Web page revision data
================================
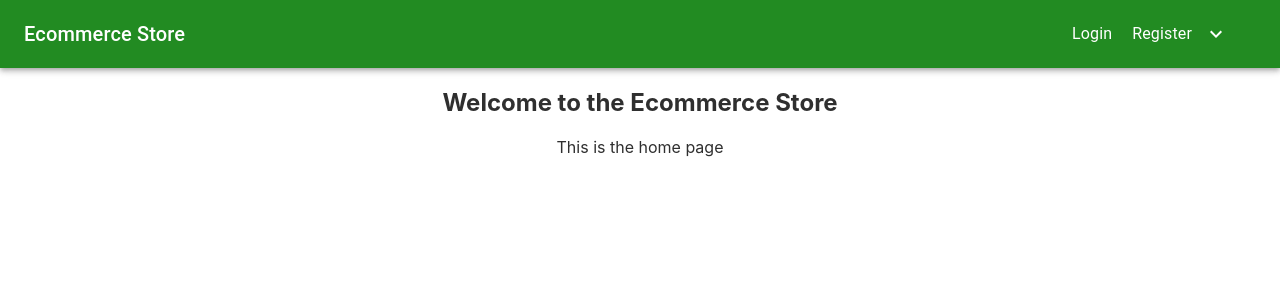
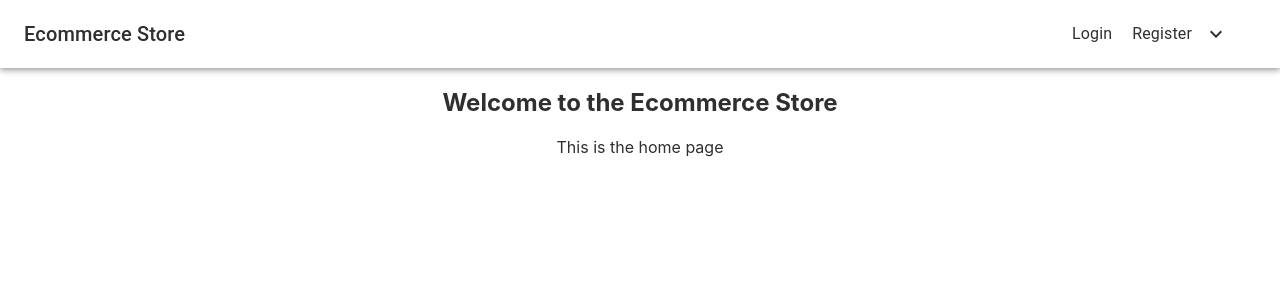
Before and after one commit to Forbidden-Duck/ecommerce-frontend, a React (Create React App) app: page / in a window 1280 px wide. Shown: the top 300 px of the page. Built offline with nearby package versions, Linux system fonts and the light colour scheme; no server answers.

Commit message:
Navbar to be dynamic to the theme

```diff
--- a/src/components/Navbar/Navbar.jsx
+++ b/src/components/Navbar/Navbar.jsx
@@ -21,10 +21,8 @@ import { logoutUser } from "../../store/auth/Auth.actions";
 import { setDarkMode } from "../../store/site/Site.actions";
 function Navbar() {
     const dispatch = useDispatch();
+    const { darkMode } = useSelector((state) => state.site);
     const useStyles = makeStyles((theme) => ({
-        root: {
-            flexGrow: 1,
-        },
         menuButton: {
             marginRight: theme.spacing(2),
             display: "flex",
@@ -38,7 +36,8 @@ function Navbar() {
         header: {
             justifyContent: "space-between",
             minHeight: 68,
-            background: "#228B22",
+            background: darkMode ? "#222" : "#fff",
+            color: darkMode ? "#ccd2d4" : "#2f2f2f",
         },
     }));
     const classes = useStyles();
@@ -56,7 +55,6 @@ function Navbar() {
         checked: {},
         track: { backgroundColor: "#b0b0b0" },
     })(Switch);
-    const { darkMode } = useSelector((state) => state.site);
     const [themeSwitch, setThemeSwitch] = useState(darkMode);
     const handleThemeSwitch = () => {
         dispatch(setDarkMode(!darkMode));
@@ -125,7 +123,11 @@ function Navbar() {
                                     onClick={handleSiteClick}
                                 >
                                     <KeyboardArrowDownIcon
-                                        style={{ color: "white" }}
+                                        style={{
+                                            color: darkMode
+                                                ? "#ccd2d4"
+                                                : "#2f2f2f",
+                                        }}
                                     />
                                 </IconButton>
                                 <Menu
@@ -191,7 +193,11 @@ function Navbar() {
                                     onClick={handleProfileClick}
                                 >
                                     <AccountCircleIcon
-                                        style={{ color: "white" }}
+                                        style={{
+                                            color: darkMode
+                                                ? "#ccd2d4"
+                                                : "#2f2f2f",
+                                        }}
                                     />
                                 </IconButton>
                                 <Menu
```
================================
▶ _ACTIVITY_
Wherever a line in the data above holds the word "onClick", copy that line.

▶ _TASK SOLUTION_
                                     onClick={handleSiteClick}
                                     onClick={handleProfileClick}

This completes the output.